The above argument is not valid
The term "plastic" is very broad and there are plastics which are necessary for the smooth functioning of the modern world
The quantity of waste being produced is far more than the means to recycle them.
Plastic waste can be recycled and re-used. Several uses listed in Descrptn.
Plastic materials are leaking into the ocean and destroying marine life
Plastic has made life easier and can be recycled
The big problem with Plastic is the waste created after its use
Plastic is dangerous as it is ending up in our food
Global plastic consumption out of control
The topic is about plastic consumption and not about plastic production.
The problem is mostly to do with single-use plastics which are used once and discarded. Eg.polythene packets, cartons, tetra-packs etc.
There are very few recycling plants. Most developed countries prefer to dump their waste in third world countries.
Use1: US car manufacturer Ford found a way to use recycled materials and bioplastics to create lightweight automobile trim material. This initiative not only reduces the greenhouse gas (GHG) emissions associated with mining hydrocarbons and refining them into plastic, but also decreases GHG emissions due to the cars’ higher fuel efficiency.
Use 2: Another excellent case is the development of Coca-Cola’s PlantBottle containers – which use plant-based plastics.
Use 3: Israeli company named UBQ materials has created a process to take household garbage and, through a patented conversion process, turns it into fully functional material that can be used in the manufacturing of durable products – such as deck material – and molded and extruded plastic parts – such as garbage cans or plastic pipes. What’s more, UBQ’s team ensures that their plastic products actually serve to permanently sequester carbon emissions – creating a sustainable thermoplastic material that is not just low-carbon or carbon-neutral, but carbon-negative.
Use 4: Saudi Basic Industries Company has a joint venture with an English firm called Plastic Energy to create a "chemical recycling" plant in the Netherlands that will turn plastic from a linear economic source of waste to a circular economic renewable resource.
The essence of the chemical recycling of plastic is different from the "mechanical recycling" that most people know.

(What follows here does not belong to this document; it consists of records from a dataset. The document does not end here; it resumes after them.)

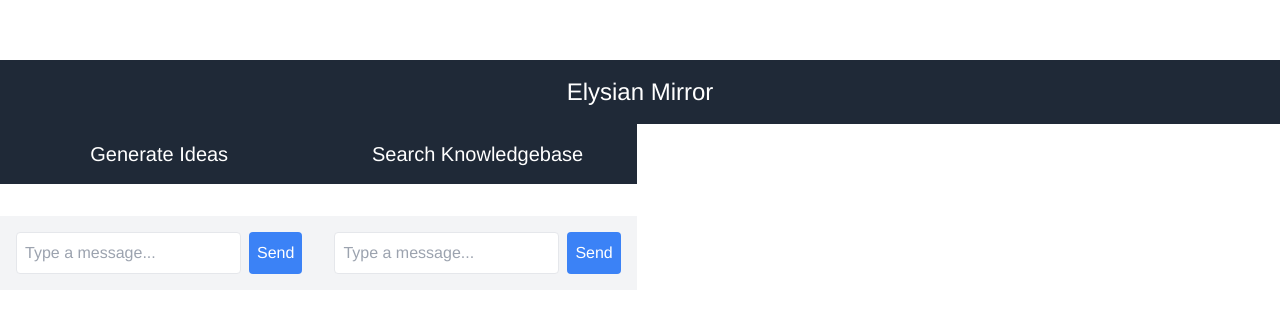
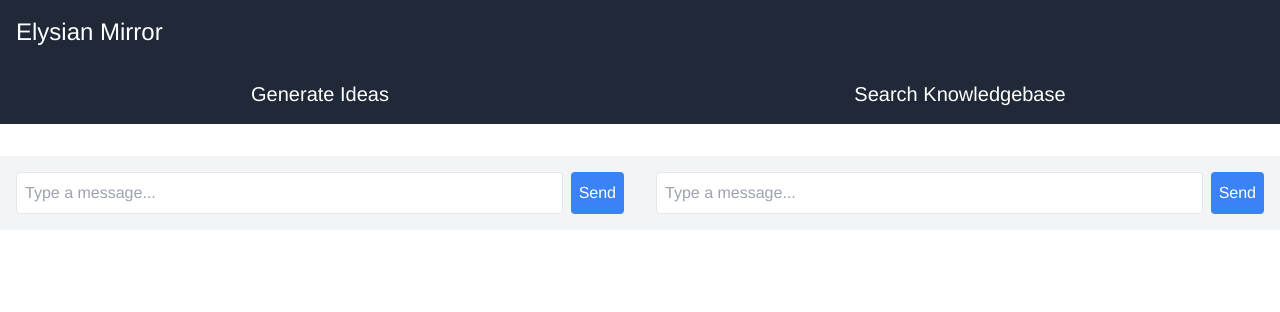
Before and after one commit to n3rdgir1/elysian-mirror, a Vue app in the folder frontend/: page / in a window 1280 px wide. Shown: the top 312 px of the page. Built offline with nearby package versions, Linux system fonts and the light colour scheme.

Commit message:
fixes layout

```diff
--- a/frontend/src/App.vue
+++ b/frontend/src/App.vue
@@ -1,7 +1,7 @@
 <template>
   <div class="min-h-screen flex flex-col">
     <header class="bg-gray-800 text-white p-4">
-      <h1 class="text-2xl">Elysian Mirror</h1>
+      <h1 class="text-2xl text-left">Elysian Mirror</h1>
     </header>
     <main class="flex flex-1">
       <ChatWindow title="Generate Ideas" api-endpoint="/generate" />
@@ -30,6 +30,5 @@ export default {
   -moz-osx-font-smoothing: grayscale;
   text-align: center;
   color: #2c3e50;
-  margin-top: 60px;
 }
 </style>
--- a/frontend/src/components/ChatWindow.vue
+++ b/frontend/src/components/ChatWindow.vue
@@ -1,5 +1,5 @@
 <template>
-  <div class="flex flex-col h-full">
+  <div class="flex flex-col h-full w-1/2">
     <div class="bg-gray-800 text-white p-4">
       <h2 class="text-xl">{{ title }}</h2>
     </div>
```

Mechanical recycling is the process of cleaning, chopping, and melting down of used plastic to create uniform plastic pellets that can be melted down with virgin plastic and reformed into a new plastic good.
Chemical recycling through a process known as pyrolysis heats plastic under pressure in an anaerobic environment in a way that breaks the plastic down into its component hydrocarbons. The result of this process is plastic feedstock – undistinguishable from that coming out of a refinery – ultra-low-sulfur diesel fuel, and several other useful industrial products.
In a sense, chemical recycling would be the equivalent to taking used paper and, rather than making cardboard out of it, turning it back into raw timber.
Plastic pollution is killing marine life and destroying the oceans. At least 8 million tons of plastics leak into the ocean each year, and at this rate by 2025, there will be more plastic in the ocean than fish (by weight). Over 700 marine species might go extinct due to plastic pollution, and even the smallest marine species are important to the marine ecosystem. It’s evident that serious action needs to be taken regarding plastic consumption.
Going without disposable plastic entirely would leave us worse off, so we need to tackle the problems without losing all of the benefits.
Plastic is a modern wonder – lightweight, flexible, and tough – perfect for holding everything from carbonated drinks to frozen dinners to houseplants.
By the year 2050, humans will have manufactured 50 billion tons worth of plastic – most of it only used a single time before being discarded. Only a small proportion of the plastic will be recycled, a proportion that may be getting smaller now that China has halted imports of waste plastics.
According to National Geographic Society, nine million tons of used plastic finds its way to the ocean every year, collecting into enormous floating islands, being eaten by ocean animals, and breaking down into microparticles that find their way into our food.
Until recently we didnt know how much plastic was piling up around us. When we found out the picture was not pretty. Global plastic consumption needs to be pruned back radically now.